The year 2007 saw three election events; Parliament elections in April, a referendum on the President in May and local government elections in August, all of which saw the absence of proper democratic measures and standards.
The Ba’th party’s lot in Parliament is 134 out of a total of 250 seats, and with its ally; the marginal National Progressive Front Coalition, it enjoys 172 seats. This leaves to the rest of the Syrian people less than 80 seats or so (independent), most of whom are either the newly rich who share strong ties and relationships with security officers and major figures within the regime.
As a result of the absence of any real democratic competition and with the share of the Ba’th party and its allies guaranteed, Syrians demonstrate a deep and considerable sense of apathy. At a time when the regime carried out a number of measures in order to raise the numbers of voters, including holding elections on working days and punishing government employees who’s ID cards show that they have not voted, numbers have failed to rise above the 10% mark in all three election campaigns. However, this did not deter the Ministry of Interior from declaring the numbers at 97% for the referendum on the President, 35% for the Parliament elections and 49% for the local government elections.
The referendum on the President lacks the bare minimum conditions of democracy, as no one is allowed to nominate themselves, as nominations can only be made by the higher strands of the ruling Ba’th Party which has a complete monopoly over state and society by virtue of Article 8 of the Constitution, designed especially by the former President Hafez al-Asad in 1973, and does not allow for anyone to stand for the position of President.
What was worse was that a number of citizens were arrested after the referendum on the President and disappeared in a variety of prisons and interrogation centres, including Misbah Ala’iddin from the village of Bisnada in Latakia after casting a ‘no’ vote in the referendum.
A number of journalists who covered the referendum were attacked by security officials and were ordered out of the country immediately, including the Iraqi correspondent Saif al-Khayyat from JJ Japanese media agency who was arrested, abused and subjected to sever torture before being ordered out of the country.
SHRC documented many cases in which citizens were coerced and forced, either individually or collectively to vote with a ‘yes’ in the referendum. SHRC also documented a large number of cases in which ID cards (lost or replaced) were issued in order to ensure dubious castings. A number of agents for the independent candidates in both the parliament and local elections stated that they had been ordered to leave the polling hall a full hour before polling closed, which casts doubts over whether papers were replaced. Also the private voting booth was discarded during the referendum, and reports confirm that security officials stood over ballot boxes to ensure the vote was a ‘yes’, and to report the names of those who cast a ‘no’ vote, so that they could be persecuted later.

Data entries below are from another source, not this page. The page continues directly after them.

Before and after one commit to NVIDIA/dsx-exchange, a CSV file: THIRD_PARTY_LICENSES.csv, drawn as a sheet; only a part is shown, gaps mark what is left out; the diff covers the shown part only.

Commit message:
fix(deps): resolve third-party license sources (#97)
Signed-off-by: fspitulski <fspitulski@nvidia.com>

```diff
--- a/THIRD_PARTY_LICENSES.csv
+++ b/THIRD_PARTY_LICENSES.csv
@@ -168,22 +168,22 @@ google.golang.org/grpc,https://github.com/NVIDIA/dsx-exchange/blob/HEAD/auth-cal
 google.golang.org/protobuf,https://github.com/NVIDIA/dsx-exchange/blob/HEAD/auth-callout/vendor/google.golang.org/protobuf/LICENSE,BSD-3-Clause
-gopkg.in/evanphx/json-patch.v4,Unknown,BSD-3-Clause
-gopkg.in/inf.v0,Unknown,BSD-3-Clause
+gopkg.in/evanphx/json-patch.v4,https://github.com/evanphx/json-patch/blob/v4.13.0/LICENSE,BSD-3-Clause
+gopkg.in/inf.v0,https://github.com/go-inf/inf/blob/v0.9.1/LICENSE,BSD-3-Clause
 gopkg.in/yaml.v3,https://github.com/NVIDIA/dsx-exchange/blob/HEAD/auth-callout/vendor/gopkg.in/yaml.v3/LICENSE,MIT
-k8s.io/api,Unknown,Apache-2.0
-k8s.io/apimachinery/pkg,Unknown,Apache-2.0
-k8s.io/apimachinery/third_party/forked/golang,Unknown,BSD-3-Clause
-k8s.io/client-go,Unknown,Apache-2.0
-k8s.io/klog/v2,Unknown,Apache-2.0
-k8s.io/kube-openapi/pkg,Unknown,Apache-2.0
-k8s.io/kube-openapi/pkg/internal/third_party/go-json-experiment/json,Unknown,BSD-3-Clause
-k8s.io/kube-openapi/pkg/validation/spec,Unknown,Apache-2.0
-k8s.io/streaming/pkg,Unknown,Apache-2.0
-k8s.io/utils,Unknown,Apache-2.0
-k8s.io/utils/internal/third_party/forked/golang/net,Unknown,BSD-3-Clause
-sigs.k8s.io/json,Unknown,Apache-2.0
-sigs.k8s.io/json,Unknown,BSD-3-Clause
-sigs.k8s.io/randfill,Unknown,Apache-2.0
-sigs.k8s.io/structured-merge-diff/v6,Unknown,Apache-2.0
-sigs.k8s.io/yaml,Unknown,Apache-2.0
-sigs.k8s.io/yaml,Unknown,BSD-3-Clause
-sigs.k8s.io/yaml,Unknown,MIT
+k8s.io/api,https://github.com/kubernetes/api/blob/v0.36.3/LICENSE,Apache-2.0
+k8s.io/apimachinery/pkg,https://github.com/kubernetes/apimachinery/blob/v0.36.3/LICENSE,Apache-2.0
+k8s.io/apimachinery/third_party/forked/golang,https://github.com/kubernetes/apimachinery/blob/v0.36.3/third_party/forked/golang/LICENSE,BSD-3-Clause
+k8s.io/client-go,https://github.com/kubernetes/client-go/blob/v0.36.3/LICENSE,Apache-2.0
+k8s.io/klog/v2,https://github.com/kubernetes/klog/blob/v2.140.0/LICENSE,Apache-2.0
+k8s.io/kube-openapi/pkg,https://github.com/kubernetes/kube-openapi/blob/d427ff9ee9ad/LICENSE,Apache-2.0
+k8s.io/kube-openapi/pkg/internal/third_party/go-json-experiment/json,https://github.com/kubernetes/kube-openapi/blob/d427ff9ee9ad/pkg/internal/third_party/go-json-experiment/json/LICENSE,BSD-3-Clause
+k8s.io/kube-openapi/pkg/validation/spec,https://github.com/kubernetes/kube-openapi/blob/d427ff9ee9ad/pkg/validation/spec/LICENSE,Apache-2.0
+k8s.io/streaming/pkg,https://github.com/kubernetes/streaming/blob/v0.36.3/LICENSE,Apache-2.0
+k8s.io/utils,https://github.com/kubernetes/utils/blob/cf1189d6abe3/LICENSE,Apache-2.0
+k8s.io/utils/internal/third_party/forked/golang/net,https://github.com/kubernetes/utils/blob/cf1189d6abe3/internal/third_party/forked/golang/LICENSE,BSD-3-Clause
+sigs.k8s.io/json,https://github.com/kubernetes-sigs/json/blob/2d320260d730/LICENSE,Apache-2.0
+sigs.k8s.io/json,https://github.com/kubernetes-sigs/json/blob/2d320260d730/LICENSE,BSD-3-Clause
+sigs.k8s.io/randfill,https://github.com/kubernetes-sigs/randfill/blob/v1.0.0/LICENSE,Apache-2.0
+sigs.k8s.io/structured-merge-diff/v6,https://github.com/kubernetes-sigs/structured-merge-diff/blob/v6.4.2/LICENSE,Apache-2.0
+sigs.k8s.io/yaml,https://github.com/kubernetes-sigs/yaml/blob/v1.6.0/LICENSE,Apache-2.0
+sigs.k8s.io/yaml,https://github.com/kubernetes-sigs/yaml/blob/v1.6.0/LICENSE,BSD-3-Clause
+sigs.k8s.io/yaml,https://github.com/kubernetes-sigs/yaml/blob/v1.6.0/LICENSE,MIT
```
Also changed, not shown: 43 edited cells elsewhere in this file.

Syrian authorities refuse to allow any party, public or international, to monitor elections and ensure their fairness and transparency. The authorities also refuse to accept any appeals or protests pertaining to the elections. It is noteworthy that all denominations of the Syrian opposition boycotted the elections due to the total absence of any standard of democratic notion, as well as fairness, transparency and freedom as a result of the Ba’th party’s right to the majority vote by virtue of the constitution.